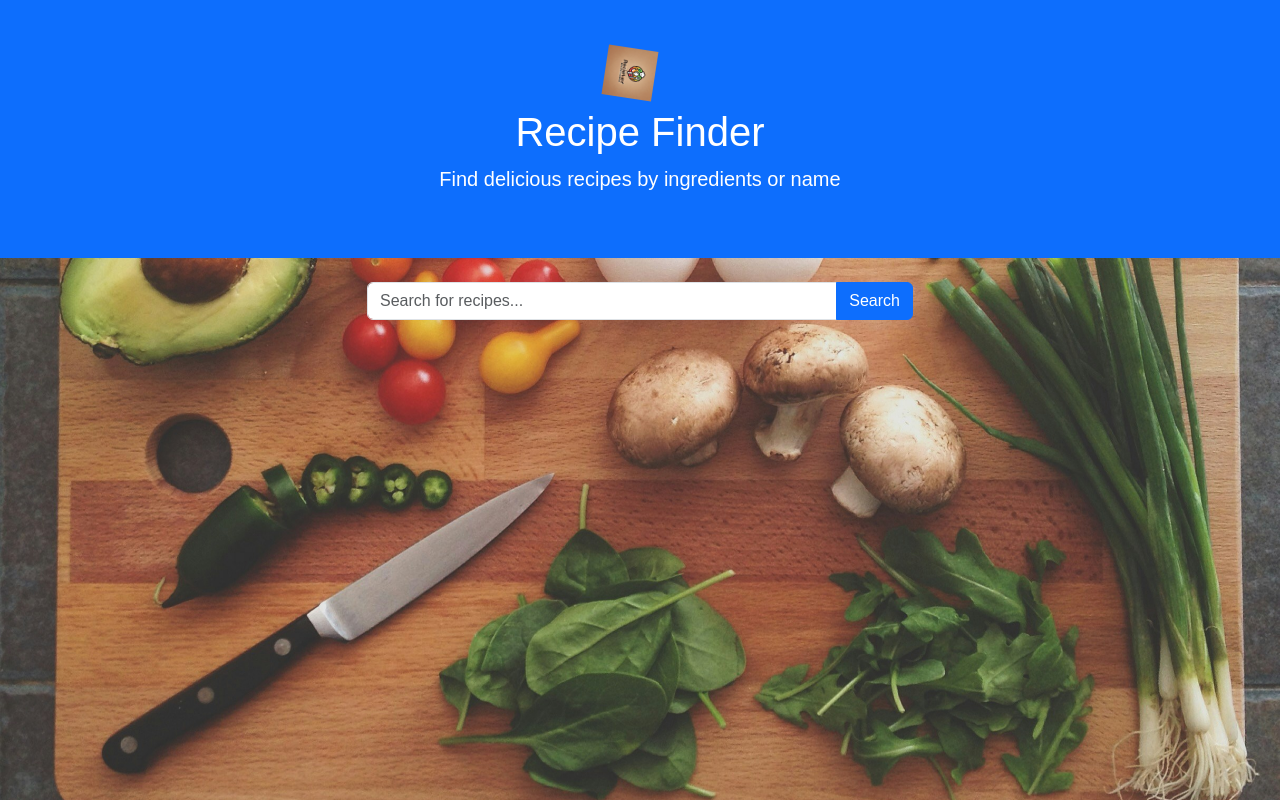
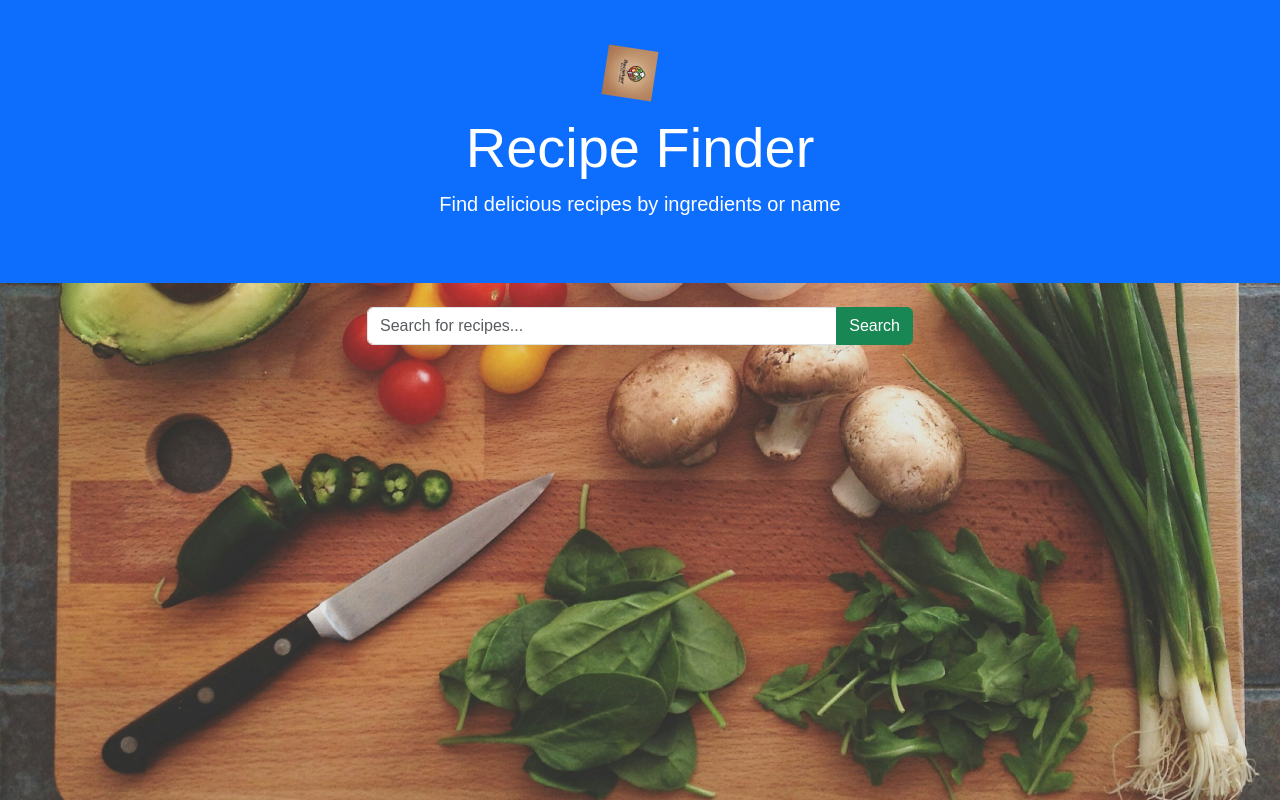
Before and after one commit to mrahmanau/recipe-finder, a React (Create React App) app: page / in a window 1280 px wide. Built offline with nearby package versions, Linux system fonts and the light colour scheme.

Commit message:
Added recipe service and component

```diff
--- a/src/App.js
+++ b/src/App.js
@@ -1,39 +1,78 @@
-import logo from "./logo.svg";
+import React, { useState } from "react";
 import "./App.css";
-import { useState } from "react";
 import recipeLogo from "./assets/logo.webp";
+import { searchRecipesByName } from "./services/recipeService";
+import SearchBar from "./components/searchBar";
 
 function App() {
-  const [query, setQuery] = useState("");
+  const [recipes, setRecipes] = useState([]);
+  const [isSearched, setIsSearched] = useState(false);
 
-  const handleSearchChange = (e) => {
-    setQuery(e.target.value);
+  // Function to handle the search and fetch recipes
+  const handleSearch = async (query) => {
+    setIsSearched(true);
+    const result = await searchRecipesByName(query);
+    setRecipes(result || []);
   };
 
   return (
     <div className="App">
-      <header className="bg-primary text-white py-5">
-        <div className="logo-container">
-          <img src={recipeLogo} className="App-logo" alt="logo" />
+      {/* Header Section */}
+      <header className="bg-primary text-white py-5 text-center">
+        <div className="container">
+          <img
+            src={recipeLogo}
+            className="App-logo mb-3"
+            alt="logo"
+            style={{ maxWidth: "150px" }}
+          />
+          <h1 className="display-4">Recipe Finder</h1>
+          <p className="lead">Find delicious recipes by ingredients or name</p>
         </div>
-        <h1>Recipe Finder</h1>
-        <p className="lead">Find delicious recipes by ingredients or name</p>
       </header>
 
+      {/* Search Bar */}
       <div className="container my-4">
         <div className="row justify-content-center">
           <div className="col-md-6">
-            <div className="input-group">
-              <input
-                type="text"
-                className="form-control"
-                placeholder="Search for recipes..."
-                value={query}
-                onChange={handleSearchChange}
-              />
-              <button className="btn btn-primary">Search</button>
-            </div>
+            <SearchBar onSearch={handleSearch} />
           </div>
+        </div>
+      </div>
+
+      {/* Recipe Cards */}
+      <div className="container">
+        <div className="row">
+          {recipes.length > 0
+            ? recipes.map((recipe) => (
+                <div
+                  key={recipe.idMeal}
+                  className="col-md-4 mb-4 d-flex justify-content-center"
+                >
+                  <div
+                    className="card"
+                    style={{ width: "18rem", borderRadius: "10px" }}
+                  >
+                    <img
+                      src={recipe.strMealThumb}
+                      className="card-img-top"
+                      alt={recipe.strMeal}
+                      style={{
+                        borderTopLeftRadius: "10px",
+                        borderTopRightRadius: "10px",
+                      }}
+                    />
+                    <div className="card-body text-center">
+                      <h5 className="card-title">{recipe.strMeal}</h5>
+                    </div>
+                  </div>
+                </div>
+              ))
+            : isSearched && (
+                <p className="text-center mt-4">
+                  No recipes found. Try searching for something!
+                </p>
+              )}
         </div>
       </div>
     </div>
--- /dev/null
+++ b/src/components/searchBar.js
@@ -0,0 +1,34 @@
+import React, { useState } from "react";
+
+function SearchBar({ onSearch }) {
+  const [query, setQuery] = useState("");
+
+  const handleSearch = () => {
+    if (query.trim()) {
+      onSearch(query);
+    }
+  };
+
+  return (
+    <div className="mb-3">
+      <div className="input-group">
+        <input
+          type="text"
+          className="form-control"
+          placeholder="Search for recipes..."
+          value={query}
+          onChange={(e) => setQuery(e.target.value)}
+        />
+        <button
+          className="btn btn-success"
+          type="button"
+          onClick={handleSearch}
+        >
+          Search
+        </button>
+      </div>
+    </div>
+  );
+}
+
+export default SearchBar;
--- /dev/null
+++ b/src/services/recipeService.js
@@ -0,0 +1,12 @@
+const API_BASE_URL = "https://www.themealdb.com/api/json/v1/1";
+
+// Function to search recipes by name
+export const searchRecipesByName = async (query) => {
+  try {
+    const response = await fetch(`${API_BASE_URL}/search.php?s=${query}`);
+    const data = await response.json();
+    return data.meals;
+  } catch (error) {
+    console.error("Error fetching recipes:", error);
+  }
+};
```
= = = = =
_Description of the task:_ Reproduce all of the material above word for word. Omit the pictures.

_Solution for this task:_
Before and after one commit to mrahmanau/recipe-finder, a React (Create React App) app: page / in a window 1280 px wide. Built offline with nearby package versions, Linux system fonts and the light colour scheme.

Commit message:
Added recipe service and component

```diff
--- a/src/App.js
+++ b/src/App.js
@@ -1,39 +1,78 @@
-import logo from "./logo.svg";
+import React, { useState } from "react";
 import "./App.css";
-import { useState } from "react";
 import recipeLogo from "./assets/logo.webp";
+import { searchRecipesByName } from "./services/recipeService";
+import SearchBar from "./components/searchBar";
 
 function App() {
-  const [query, setQuery] = useState("");
+  const [recipes, setRecipes] = useState([]);
+  const [isSearched, setIsSearched] = useState(false);
 
-  const handleSearchChange = (e) => {
-    setQuery(e.target.value);
+  // Function to handle the search and fetch recipes
+  const handleSearch = async (query) => {
+    setIsSearched(true);
+    const result = await searchRecipesByName(query);
+    setRecipes(result || []);
   };
 
   return (
     <div className="App">
-      <header className="bg-primary text-white py-5">
-        <div className="logo-container">
-          <img src={recipeLogo} className="App-logo" alt="logo" />
+      {/* Header Section */}
+      <header className="bg-primary text-white py-5 text-center">
+        <div className="container">
+          <img
+            src={recipeLogo}
+            className="App-logo mb-3"
+            alt="logo"
+            style={{ maxWidth: "150px" }}
+          />
+          <h1 className="display-4">Recipe Finder</h1>
+          <p className="lead">Find delicious recipes by ingredients or name</p>
         </div>
-        <h1>Recipe Finder</h1>
-        <p className="lead">Find delicious recipes by ingredients or name</p>
       </header>
 
+      {/* Search Bar */}
       <div className="container my-4">
         <div className="row justify-content-center">
           <div className="col-md-6">
-            <div className="input-group">
-              <input
-                type="text"
-                className="form-control"
-                placeholder="Search for recipes..."
-                value={query}
-                onChange={handleSearchChange}
-              />
-              <button className="btn btn-primary">Search</button>
-            </div>
+            <SearchBar onSearch={handleSearch} />
           </div>
+        </div>
+      </div>
+
+      {/* Recipe Cards */}
+      <div className="container">
+        <div className="row">
+          {recipes.length > 0
+            ? recipes.map((recipe) => (
+                <div
+                  key={recipe.idMeal}
+                  className="col-md-4 mb-4 d-flex justify-content-center"
+                >
+                  <div
+                    className="card"
+                    style={{ width: "18rem", borderRadius: "10px" }}
+                  >
+                    <img
+                      src={recipe.strMealThumb}
+                      className="card-img-top"
+                      alt={recipe.strMeal}
+                      style={{
+                        borderTopLeftRadius: "10px",
+                        borderTopRightRadius: "10px",
+                      }}
+                    />
+                    <div className="card-body text-center">
+                      <h5 className="card-title">{recipe.strMeal}</h5>
+                    </div>
+                  </div>
+                </div>
+              ))
+            : isSearched && (
+                <p className="text-center mt-4">
+                  No recipes found. Try searching for something!
+                </p>
+              )}
         </div>
       </div>
     </div>
--- /dev/null
+++ b/src/components/searchBar.js
@@ -0,0 +1,34 @@
+import React, { useState } from "react";
+
+function SearchBar({ onSearch }) {
+  const [query, setQuery] = useState("");
+
+  const handleSearch = () => {
+    if (query.trim()) {
+      onSearch(query);
+    }
+  };
+
+  return (
+    <div className="mb-3">
+      <div className="input-group">
+        <input
+          type="text"
+          className="form-control"
+          placeholder="Search for recipes..."
+          value={query}
+          onChange={(e) => setQuery(e.target.value)}
+        />
+        <button
+          className="btn btn-success"
+          type="button"
+          onClick={handleSearch}
+        >
+          Search
+        </button>
+      </div>
+    </div>
+  );
+}
+
+export default SearchBar;
--- /dev/null
+++ b/src/services/recipeService.js
@@ -0,0 +1,12 @@
+const API_BASE_URL = "https://www.themealdb.com/api/json/v1/1";
+
+// Function to search recipes by name
+export const searchRecipesByName = async (query) => {
+  try {
+    const response = await fetch(`${API_BASE_URL}/search.php?s=${query}`);
+    const data = await response.json();
+    return data.meals;
+  } catch (error) {
+    console.error("Error fetching recipes:", error);
+  }
+};
```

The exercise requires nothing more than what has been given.